**Records to process:**
___
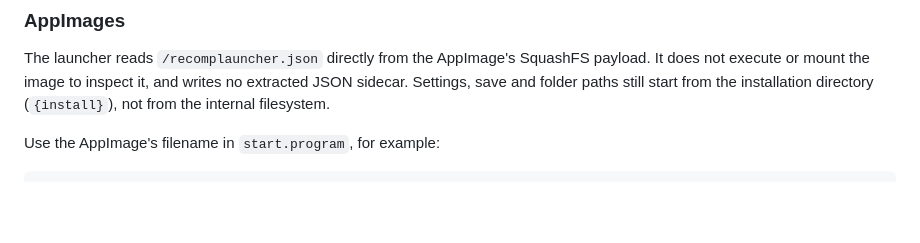
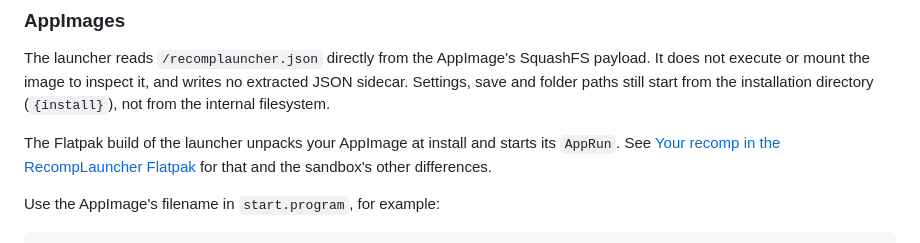
Before and after one commit to elripalda/RecompLauncher, a Markdown page: docs/DEVELOPERS.md, the part around the change. Drawn GitHub-style; blank space fills up the shorter version.

```diff
--- a/docs/DEVELOPERS.md
+++ b/docs/DEVELOPERS.md
@@ -75,6 +75,10 @@ The launcher reads `/recomplauncher.json` directly from the AppImage's SquashFS
 It does not execute or mount the image to inspect it, and writes no extracted JSON sidecar.
 Settings, save and folder paths still start from the installation directory (`{install}`),
 not from the internal filesystem.
+
+The Flatpak build of the launcher unpacks your AppImage at install and starts its `AppRun`. See
+[Your recomp in the RecompLauncher Flatpak](FLATPAK.md) for that and the sandbox's other
+differences.
 
 Use the AppImage's filename in `start.program`, for example:
 
```
Also changed, not shown: docs/FLATPAK.md (added, +84 -0 lines).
___
**Exercise aim:** Each line of the data above must be repeated exactly, images excluded.

**Your response:**
Before and after one commit to elripalda/RecompLauncher, a Markdown page: docs/DEVELOPERS.md, the part around the change. Drawn GitHub-style; blank space fills up the shorter version.

```diff
--- a/docs/DEVELOPERS.md
+++ b/docs/DEVELOPERS.md
@@ -75,6 +75,10 @@ The launcher reads `/recomplauncher.json` directly from the AppImage's SquashFS
 It does not execute or mount the image to inspect it, and writes no extracted JSON sidecar.
 Settings, save and folder paths still start from the installation directory (`{install}`),
 not from the internal filesystem.
+
+The Flatpak build of the launcher unpacks your AppImage at install and starts its `AppRun`. See
+[Your recomp in the RecompLauncher Flatpak](FLATPAK.md) for that and the sandbox's other
+differences.
 
 Use the AppImage's filename in `start.program`, for example:
 
```
Also changed, not shown: docs/FLATPAK.md (added, +84 -0 lines).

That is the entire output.